To achieve the latter, and convince Vodafone’s competitors that it is focused on meeting their needs first and foremost, Badrinath’s team must persuade them that it has completely moved beyond the legacy focus on delivering network advantage to Vodafone.
If it does not, independent tower players with no telco lineage or tainted loyalties, such as Cellnex and American Tower (the prospective purchaser of many of Telefónica’s European assets), will be waiting to step in and churn customers away, and Vodafone’s parental control over (and effective monetisation of) Vantage could come into question.
If it does, the rewards on offer are significant. Even as is, the TowerCo begins life with lofty margin compared with its parent, at about 55% (after leases) — but Badrinath’s slides indicated this could climb considerably as tenancies ramp up, owing to the reduced marginal cost of installing new kit at sites. His slides indicated margin on an average tower increases by around ten percentage points, from 50% to 60%, when it moves from one tenant to two.
Vantage’s medium-term plan is to drive mid-single-digit growth in revenue and to shift margin to a “high 50s percentage”, fuelling “mid-to-high single digit” free cash flow growth. Supporting this is a target of bringing in 15,500 new tenancies (at least a 10% increase, by Vodafonewatch’s estimate, and possibly closer to 20%).
This “lease‑up” drive appears set to form Vantage’s main focus, but Badrinath indicated the new TowerCo had other growth opportunities up its sleeve, too.
These include savings initiatives, with Badrinath citing “significant cost efficiency opportunities” through: buyouts and renegotiation of leases; automation-focused IT upgrades; operational efficiencies via systems such as predictive maintenance; and deployment of more energy-efficient solutions at sites.
Vantage also sees opportunities to expand — whether organically or inorganically — beyond its existing footprint and focus areas, and into services such as fixed wireless access, indoor wireless, private networks, fibre backhaul, smart-city deployments, and edge and/or data centre infrastructure.

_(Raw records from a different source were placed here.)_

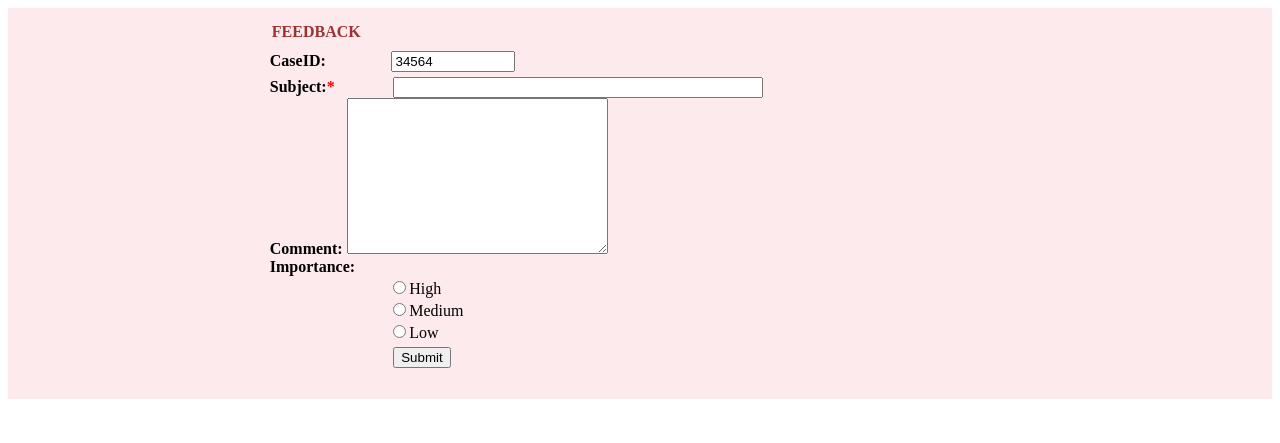
Repository: vRia4/INST728J-Victoria-Nathaniel
Page: Assignments/feedback.html
These files come from the project's save history. The page is drawn as it stood at one moment and after the next save; the edit follows.
The browser window is 1280 px wide. The pictures show the whole page.

Above is the page before, as saved 2023-07-25 11:47:53.

### Assignments/feedback.html
<html>
<head>
<title>Feedback</title>
<head>
    <style>
        .wrapper {
            background-color:rgb(253, 234, 237);
            padding: 15px;

        }

        .title {
            color:#9B3333;
            margin-left: 20%;
            margin-bottom: 10px;
            font-weight: bold;
        }

        label {
            margin-left: 20%;
            font-weight: bold;
        }

        input[type="num"] {
            width: 10%;
            margin-left: 5%;
        }

        input[type="class"] {
            width: 30%;
            margin-left: 4.4%;
            margin-top: 5px;
        }

         .id {
            width: 30%;
            margin-left: 4%;
            margin-top: 5px;
            /* width: 19%;
            margin-left: 30%;
            padding: 0px;
            margin-top: 5px; */
        }

        input[type="radio"], input[type="submit"]{
        margin-left: 30%;
        margin-top: 5px;
        }

    </style>
</head>
<body>
    <div class="wrapper">
        <legend class="title">FEEDBACK</legend>

        <form name="myFirstForm" method="post" action="ThankYou.html">
            <label for="caseID" > CaseID: </label>
	        <input type="num" value="34564"><br>

            <label for="subject">Subject:<span style="color: red;">*</label>
            <input type="class" placeholder=" "> </br>

            <!-- <div> -->
                <label for="comment">Comment:</label>
                <!-- <input textarea="comment" placeholder=" "> </br>  -->
                <textarea id="comment" name="comment" rows="10" cols="30"></textarea> </br>
            <!-- </div> -->

            <label for="importance"> Importance:</label><br>
            <input type="radio" name="value">High </br>
            <input type="radio" name="value">Medium </br>
            <input type="radio" name="value">Low </br>

            <div>
                <input type="submit" value="Submit">
            </div>
        </form>
    </div>

</body>
</html>

After the next save:
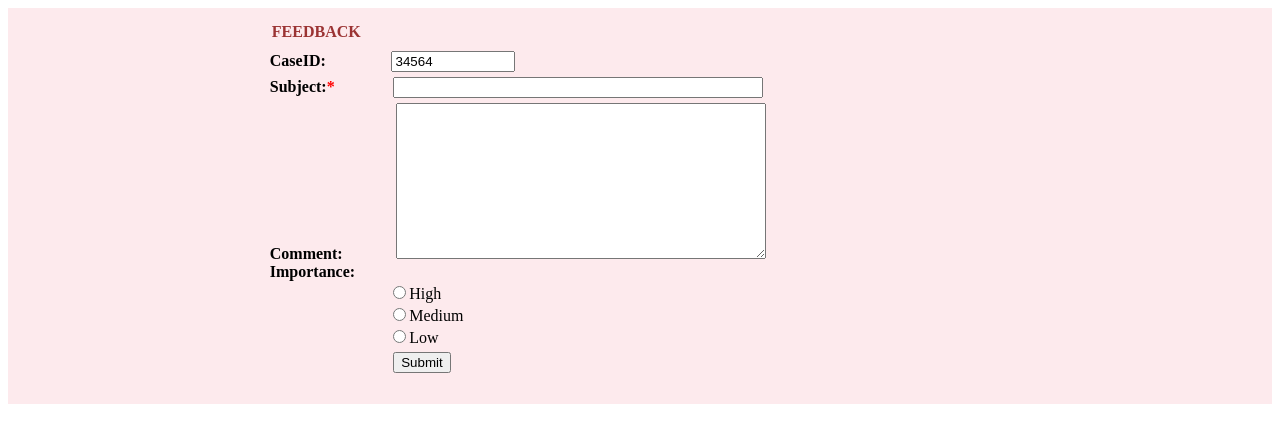
Saved 14 s later.
--- a/Assignments/feedback.html
+++ b/Assignments/feedback.html
@@ -32,7 +32,7 @@
             margin-top: 5px;
         }
 
-         .id {
+        textarea, .id {
             width: 30%;
             margin-left: 4%;
             margin-top: 5px;
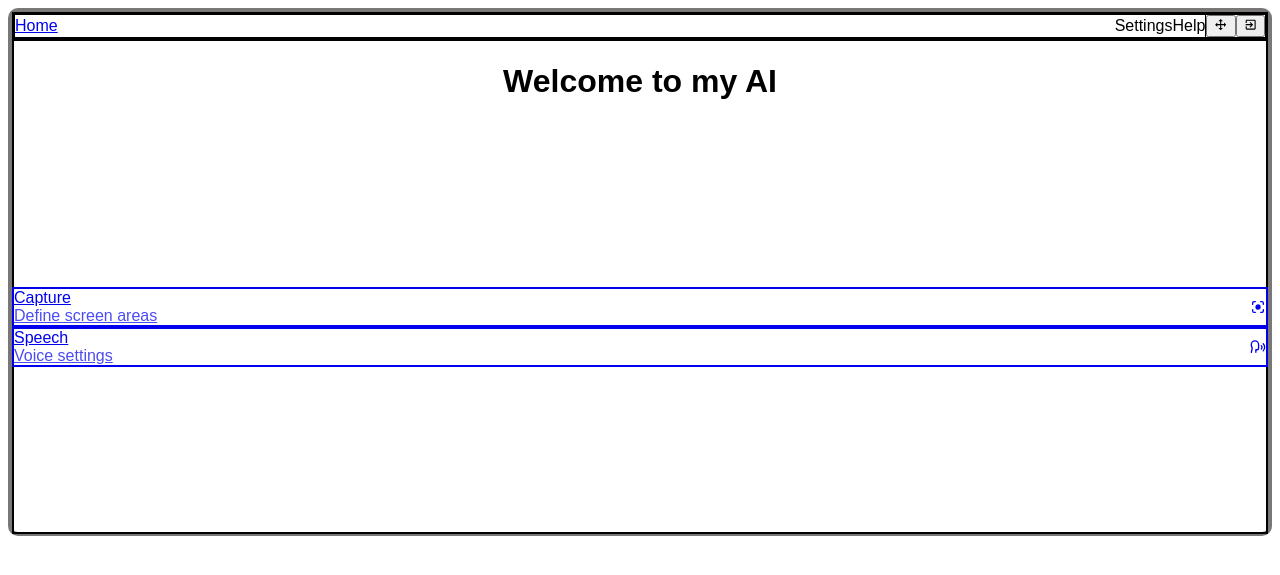
Repository: stevenreas09-coder/ai-assistance
Page: /
The author's editor kept a copy of each file at every save. The page is drawn from the files as they stood at one save, then again after the next save.
The browser window is 1280 px wide. The pictures show the whole page.
The project was rebuilt for these pictures with package versions that can differ from the ones it lists, and the page was loaded fresh each time. The framework's server and built-in components were replaced by stand-ins that run in the browser. Also part of the build but not shown: next.config.ts.

Above is the page before, as saved 2025-12-18 19:54:08.

### app/layout.tsx
import type { Metadata } from "next";
import { Geist, Geist_Mono } from "next/font/google";
import "./globals.css";
import HeaderOverlay from "./component/HeaderOverlay";

const geistSans = Geist({
  variable: "--font-geist-sans",
  subsets: ["latin"],
});

const geistMono = Geist_Mono({
  variable: "--font-geist-mono",
  subsets: ["latin"],
});

export const metadata: Metadata = {
  title: "Create Next App",
  description: "Generated by create next app",
};

export default function RootLayout({
  children,
}: Readonly<{
  children: React.ReactNode;
}>) {
  return (
    <html lang="en">
      <body
        className={`${geistSans.variable} ${geistMono.variable} rounded-3xl antialiased h-[520px] overflow-hidden`}
      >
        {/* Main Wrapper: flex-col ensures header and content stack correctly */}
        <div className="rounded p-2 flex flex-col space-y-2 h-full border border-black/10">
          {/* DRAG AREA: This container holds your HeaderOverlay.
              Because HeaderOverlay has WebkitAppRegion: "drag",
              this entire top section acts as the window handle.
          */}
          <div className="shrink-0 h-8 bg-black/60 border-2 border-white/30 rounded-xl">
            <HeaderOverlay />
          </div>

          {/* CONTENT AREA: flex-1 takes up remaining space.
              overflow-auto allows the page content to scroll
              WITHOUT moving the HeaderOverlay.
          */}
          <main className="flex-1 bg-black/60 border border-white/30 box-border rounded-2xl">
            {children}
          </main>
        </div>
      </body>
    </html>
  );
}

### app/page.tsx
import Link from "next/link";
import { TbCaptureFilled } from "react-icons/tb";
import { LuSpeech } from "react-icons/lu";

export default function Home() {
  return (
    <div className="w-full h-full text-white flex flex-col">
      {/* Header text with slight top padding */}
      <h1 className="text-center pt-6 pb-2 text-xl font-semibold">
        Welcome to <span className="text-amber-600"> my AI</span>
      </h1>

      {/* Using flex-col instead of wrap to ensure they stack nicely
         within your fixed 520px height window.
      */}
      <div className="flex-1 flex flex-col justify-center items-center px-6 gap-4">
        {/* Capture Card */}
        <Link
          href="/capture"
          className="w-full max-w-xs border-2 border-black/5 flex justify-between items-center rounded-lg p-4
                     hover:border-amber-500 hover:bg-amber-500 hover:text-white
                     bg-white/40 transition-all duration-200 active:scale-95 group"
        >
          <div className="flex flex-col">
            <span className="font-bold">Capture</span>
            <span className="text-xs opacity-70">Define screen areas</span>
          </div>
          <TbCaptureFilled className="w-8 h-8 group-hover:rotate-12 transition-transform" />
        </Link>

        {/* Speech Card */}
        <Link
          href="/speech"
          className="w-full max-w-xs border-2 border-black/5 flex justify-between items-center rounded-lg p-4
                     hover:border-violet-500 hover:bg-violet-500 hover:text-white
                     bg-white/40 transition-all duration-200 active:scale-95 group"
        >
          <div className="flex flex-col">
            <span className="font-bold">Speech</span>
            <span className="text-xs opacity-70">Voice settings</span>
          </div>
          <LuSpeech className="w-8 h-8 group-hover:-rotate-12 transition-transform" />
        </Link>
      </div>
    </div>
  );
}

### app/globals.css
@tailwind base;
@tailwind components;
@tailwind utilities;

body {
  color: var(--foreground);
  font-family: Arial, Helvetica, sans-serif;
  background: transparent; /* <- change this */
  border: 4px solid rgba(120, 117, 117, 0.979); /* white semi-transparent border */
  border-radius: 10px; /* optional rounded corners */
  overflow: hidden;
}
/* ===== CUSTOM SCROLLBAR ===== */
::-webkit-scrollbar {
  width: 8px;
  height: 8px;
}

::-webkit-scrollbar-track {
  background: #1e1e1e; /* dark background */
}

::-webkit-scrollbar-thumb {
  background: #4b5563; /* gray-600 */
  border-radius: 8px;
}

::-webkit-scrollbar-thumb:hover {
  background: #6b7280; /* gray-500 */
}

/* Firefox support */
* {
  scrollbar-width: thin;
  scrollbar-color: #4b5563 #1e1e1e;
}

@layer utilities {
  .drag {
    -webkit-app-region: drag;
  }
  .no-drag {
    -webkit-app-region: no-drag;
  }
}

### app/component/HeaderOverlay.tsx
"use client";
import { useState } from "react";
import { IoMdExit } from "react-icons/io";
import { RiDragMove2Fill } from "react-icons/ri";
import { ImBlocked } from "react-icons/im";
import Link from "next/link";

export default function HeaderOverlay() {
  const [draggable, setDraggable] = useState(true);

  const handleClose = () => {
    window.electronAPI?.closeWindow();
  };

  const toggleDraggable = () => {
    setDraggable(!draggable);
  };

  return (
    <div
      // select-none prevents text highlighting while dragging
      className="w-full h-8 flex items-center text-white font-normal justify-between px-3 select-none border-b border-black/5"
      style={{ WebkitAppRegion: draggable ? "drag" : "no-drag" } as any}
    >
      {/* LEFT: Navigation Link */}
      <div style={{ WebkitAppRegion: "no-drag" } as any}>
        <Link href="/" className="hover:text-amber-600 transition-colors py-1">
          Home
        </Link>
      </div>

      {/* RIGHT: Controls */}
      <div
        className="flex items-center space-x-4"
        style={{ WebkitAppRegion: "no-drag" } as any}
      >
        <div className="hover:text-amber-600 cursor-pointer">Settings</div>
        <div className="hover:text-amber-600 cursor-pointer">Help</div>

        <div className="flex items-center gap-3 border-l border-black/10 pl-3">
          <button
            title={draggable ? "Disable Drag" : "Enable Drag"}
            className="hover:text-amber-500 transition-all active:scale-90"
            onClick={toggleDraggable}
          >
            {draggable ? (
              <RiDragMove2Fill className="w-4 h-4" />
            ) : (
              <ImBlocked className="w-4 h-4 text-red-400" />
            )}
          </button>

          <button
            title="Exit"
            onClick={handleClose}
            className="hover:text-red-500 transition-all active:scale-90"
          >
            <IoMdExit className="w-5 h-5" />
          </button>
        </div>
      </div>
    </div>
  );
}

After the next save:
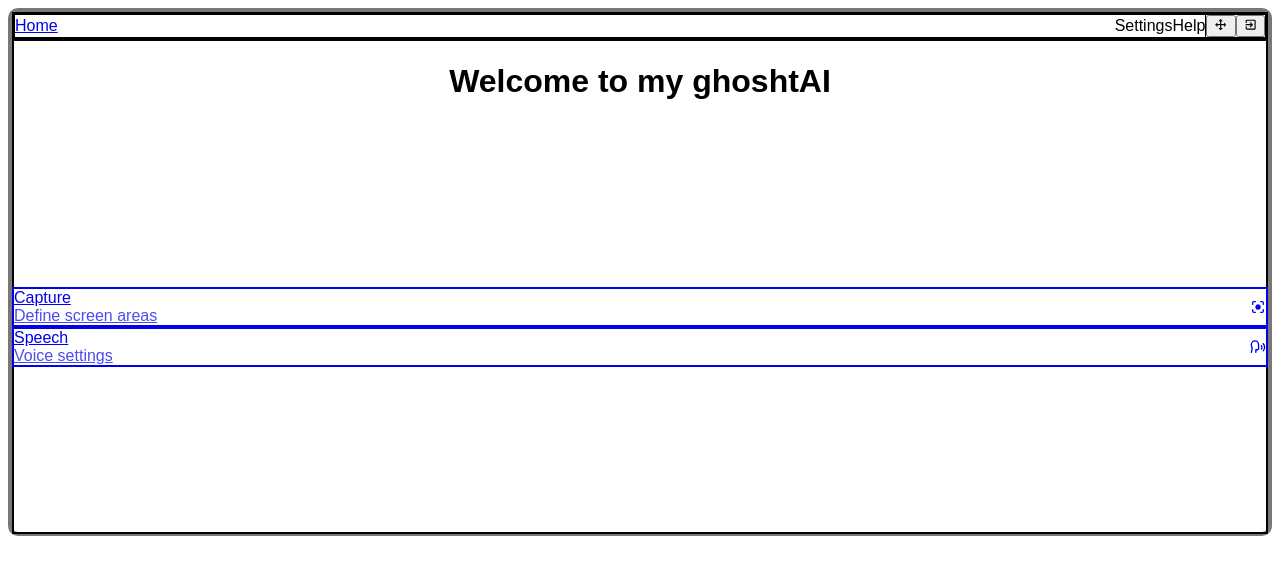
Saved 25 s later.
--- a/app/page.tsx
+++ b/app/page.tsx
@@ -7,7 +7,7 @@ export default function Home() {
     <div className="w-full h-full text-white flex flex-col">
       {/* Header text with slight top padding */}
       <h1 className="text-center pt-6 pb-2 text-xl font-semibold">
-        Welcome to <span className="text-amber-600"> my AI</span>
+        Welcome to <span className="text-amber-600"> my ghoshtAI</span>
       </h1>
 
       {/* Using flex-col instead of wrap to ensure they stack nicely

Vantage has a €1bn+ kitty reserved for these investments, Badrinath said.